In order to learn how you can dramatically reduce your risk of a heart attack, it is important to understand the process of heart disease. Recent large-scale follow-up studies of patients, as well as new scanning technologies that provide an unprecedented clear view of what is actually going on in the coronary arteries, have completely changed our understanding of the disease.
Recent studies of the most popular form of heart surgery have shown that the long-held model of heart disease as basically a plumbing problem in which the coronary arteries that supply blood to the heart become increasingly filled with cholesterol-laden sludge is fatally flawed.
The old model
The old model works like this: Hard, calcified plaque builds up in your arteries, gradually occluding them. Then, when an artery becomes sufficiently locked—75 percent or more—there is a risk that a clot will get stuck in the narrowed opening. When that happens, the artery becomes completely blocked, no blood can get through to the heart muscle—and that’s a heart attack.
We now know that most heart attacks do not result from arteries blocked with the hard calcified deposits, or calcified plaque, that patients are shown by their surgeons.

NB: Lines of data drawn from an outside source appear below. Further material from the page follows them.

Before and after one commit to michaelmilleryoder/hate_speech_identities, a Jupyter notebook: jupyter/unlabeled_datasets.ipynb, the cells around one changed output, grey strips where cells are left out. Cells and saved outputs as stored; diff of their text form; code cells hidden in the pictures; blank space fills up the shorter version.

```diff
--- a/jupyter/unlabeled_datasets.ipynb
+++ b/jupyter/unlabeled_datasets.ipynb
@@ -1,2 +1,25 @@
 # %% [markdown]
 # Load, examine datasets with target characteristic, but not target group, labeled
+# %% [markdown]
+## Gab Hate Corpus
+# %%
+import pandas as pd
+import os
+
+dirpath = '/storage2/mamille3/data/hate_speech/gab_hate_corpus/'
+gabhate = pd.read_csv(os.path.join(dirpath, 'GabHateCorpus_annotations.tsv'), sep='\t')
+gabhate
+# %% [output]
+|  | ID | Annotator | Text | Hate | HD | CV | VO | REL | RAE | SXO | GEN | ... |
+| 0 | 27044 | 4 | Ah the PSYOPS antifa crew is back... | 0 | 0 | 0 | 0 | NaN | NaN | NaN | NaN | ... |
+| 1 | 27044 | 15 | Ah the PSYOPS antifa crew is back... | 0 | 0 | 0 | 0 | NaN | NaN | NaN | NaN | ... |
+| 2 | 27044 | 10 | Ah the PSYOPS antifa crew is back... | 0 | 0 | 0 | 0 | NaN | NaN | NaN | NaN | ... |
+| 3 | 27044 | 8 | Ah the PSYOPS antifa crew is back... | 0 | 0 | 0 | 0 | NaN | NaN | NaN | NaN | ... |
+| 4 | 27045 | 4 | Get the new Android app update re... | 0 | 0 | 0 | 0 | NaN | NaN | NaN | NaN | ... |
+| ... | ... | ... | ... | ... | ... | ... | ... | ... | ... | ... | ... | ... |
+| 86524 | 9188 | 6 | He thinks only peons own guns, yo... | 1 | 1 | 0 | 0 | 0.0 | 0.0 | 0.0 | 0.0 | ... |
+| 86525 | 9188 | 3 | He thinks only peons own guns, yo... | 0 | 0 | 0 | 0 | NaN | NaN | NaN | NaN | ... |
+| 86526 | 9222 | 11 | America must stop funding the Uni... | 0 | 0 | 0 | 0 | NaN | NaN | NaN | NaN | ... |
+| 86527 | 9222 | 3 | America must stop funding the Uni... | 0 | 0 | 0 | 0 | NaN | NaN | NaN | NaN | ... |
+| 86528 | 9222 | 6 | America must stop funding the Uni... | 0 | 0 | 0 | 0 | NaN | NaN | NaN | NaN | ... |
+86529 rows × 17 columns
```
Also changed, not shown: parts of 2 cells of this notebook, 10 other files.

In fact, this type of hard plaque is rarely the cause of heart attacks; rather, it appears to be the result of the body’s attempt to wall off the real culprit, which is soft, noncalcified, or vulnerable, plaque. Soft or vulnerable plaque is flexible and dynamic. It rarely produces symptoms, does not appreciably block arteries, and is difficult to see on angiograms. Yet, vulnerable plaque is the real villain in the story.

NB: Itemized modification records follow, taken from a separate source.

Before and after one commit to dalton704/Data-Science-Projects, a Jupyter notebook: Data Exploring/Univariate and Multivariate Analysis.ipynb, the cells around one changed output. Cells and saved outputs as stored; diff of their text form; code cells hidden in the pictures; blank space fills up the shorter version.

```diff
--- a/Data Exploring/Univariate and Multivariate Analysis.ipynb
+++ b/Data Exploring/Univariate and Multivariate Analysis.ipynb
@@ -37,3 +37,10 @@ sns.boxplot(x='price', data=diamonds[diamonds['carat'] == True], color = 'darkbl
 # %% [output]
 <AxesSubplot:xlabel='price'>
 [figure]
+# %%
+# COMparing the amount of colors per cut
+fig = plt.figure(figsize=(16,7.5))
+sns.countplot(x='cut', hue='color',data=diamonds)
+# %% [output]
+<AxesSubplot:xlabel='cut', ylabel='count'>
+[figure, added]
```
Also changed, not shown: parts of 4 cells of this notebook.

The new understanding
The new understanding replaces the old model of heart disease and looks at it instead as a dynamic multistep process in which inflammation (the over-activation of the immune system) works first to create vulnerable plaque and then to lead it through an intricate and insidious cascade of events that ultimately ends in a heart attack.
Download the full chapter to review the steps in the process that leads up to a heart attack because it guides our thinking on how to thwart this process at every stage.